TO DO » What lines of the data below hold the string "function"? Copy each one.

─── DATA ───

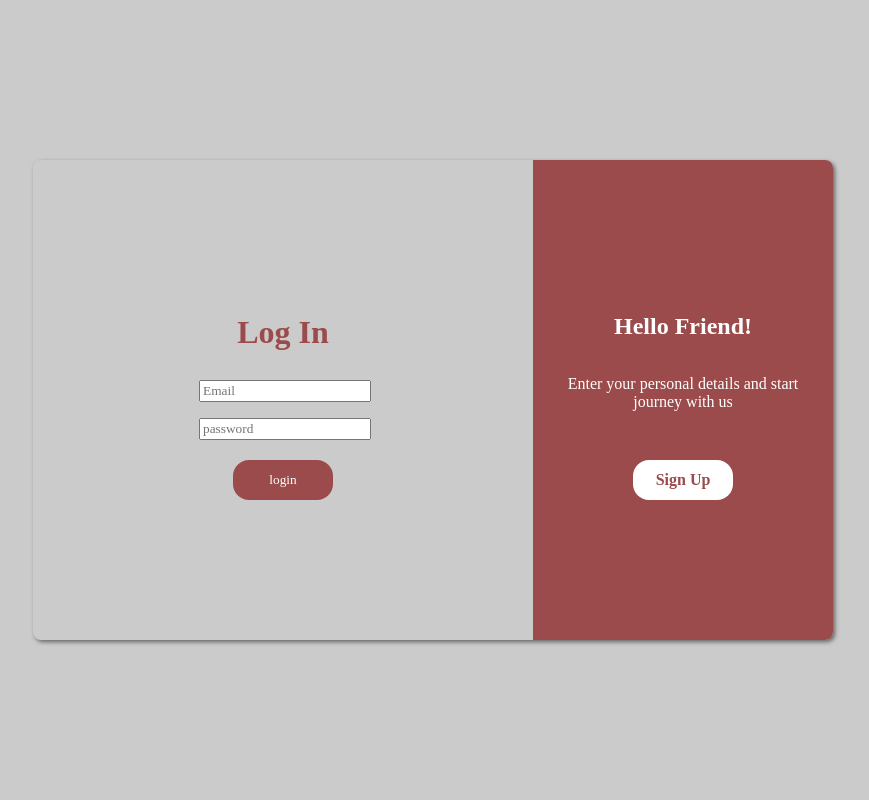
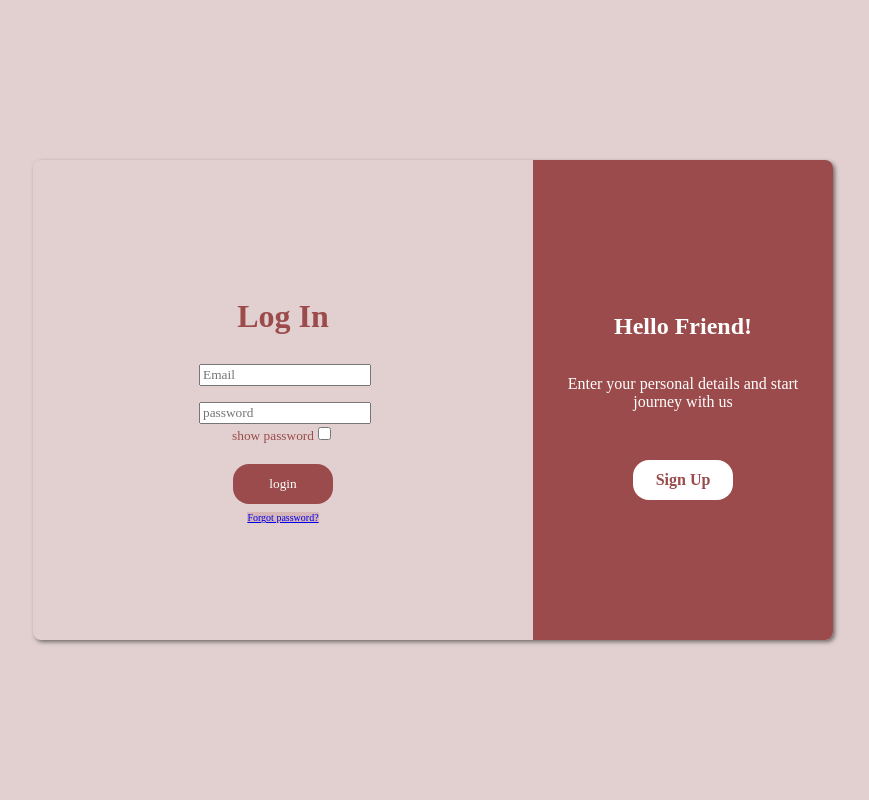
Before and after one commit to amal-krishna-m-u-21/RDBMS-miniproject, a PHP site: page /login.html in a window 1280 px wide. Shown: the whole page, without its empty margins (207-1076 px from the left). Run offline with PHP 8.4, Linux system fonts and the light colour scheme; some libraries are stand-ins or nearby versions.

Commit message:
forgott pswd

```diff
--- a/login_page/login.css
+++ b/login_page/login.css
@@ -10,7 +10,7 @@
 }
 html,
 body {
-  background-color: rgb(203, 203, 203);
+  background-color: rgb(226, 208, 208);
   width: 100%;
   height: 100%;
   display: flex;
@@ -133,3 +133,8 @@ body {
   background-color: #fff;
   font-size: 20px;
 }
+.tiny-text{
+  color: #fff;
+  background-color: hsla(0, 30%, 75%, 0.71);
+  font-size: 10px;
+}
--- a/login_page/login.html
+++ b/login_page/login.html
@@ -31,12 +31,13 @@
     <div class="group">
       <label class="fas fa-key" for="password"></label>
       <input type="password" name="password" id="pswd" placeholder="password" pattern="(?=.*\d)(?=.*[a-z])(?=.*[A-Z]).{8,}" title="Must contain at least one number and one uppercase and lowercase letter, and at least 8 or more characters" required/>
-
+      <br><small> show password</small><input type="checkbox" onclick="visiblel()">
 
     </div>
     <div class="group">
       <button id="login" type="submit">login</button>
     </div>
+    <div class="tiny-text"><a href=forgot.html> Forgot password?</a></div>
   </form>
 
 
@@ -65,10 +66,10 @@
     </div>
     <div class="group">
       <label class="fas fa-key" for="password2"></label>
-      <input type="password" name="password2" id="password" placeholder=" confirm password"/>
-      <br><small> show password</small><input type="checkbox" onclick="visible()">
+      <input type="password" name="password2" id="password2" placeholder=" confirm password"/>
+      <br><small> show password</small><input type="checkbox" onclick="visible(),visiblei()">
     </div>
-    <button id="login" type="submit">Register</button>
+    <button id="register" type="submit">Register</button>
   </form>
   <div class="cover">
     <button id="changePage" name="changePage"></button>
--- a/login_page/reg-validation.js
+++ b/login_page/reg-validation.js
@@ -90,6 +90,24 @@ function validateForm() {
       p.type = "password";
     }
   }
+  function visiblei()
+  {
+   var p2 = document.getElementById("password2");
+   if (p2.type === "password") {
+     p2.type = "text";
+   } else {
+     p2.type = "password";
+   }
+ }
+ function visiblel()
+ {
+  var pl = document.getElementById("pswd");
+  if (pl.type === "password") {
+    pl.type = "text";
+  } else {
+    pl.type = "password";
+  }
+}
 
   function validateFormlog() {
 
```
Also changed, not shown: login_page/forgot.html (added, +13 -0 lines).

───

EXERCISE RESPONSE »
@@ -90,6 +90,24 @@ function validateForm() {
+  function visiblei()
+ function visiblel()
   function validateFormlog() {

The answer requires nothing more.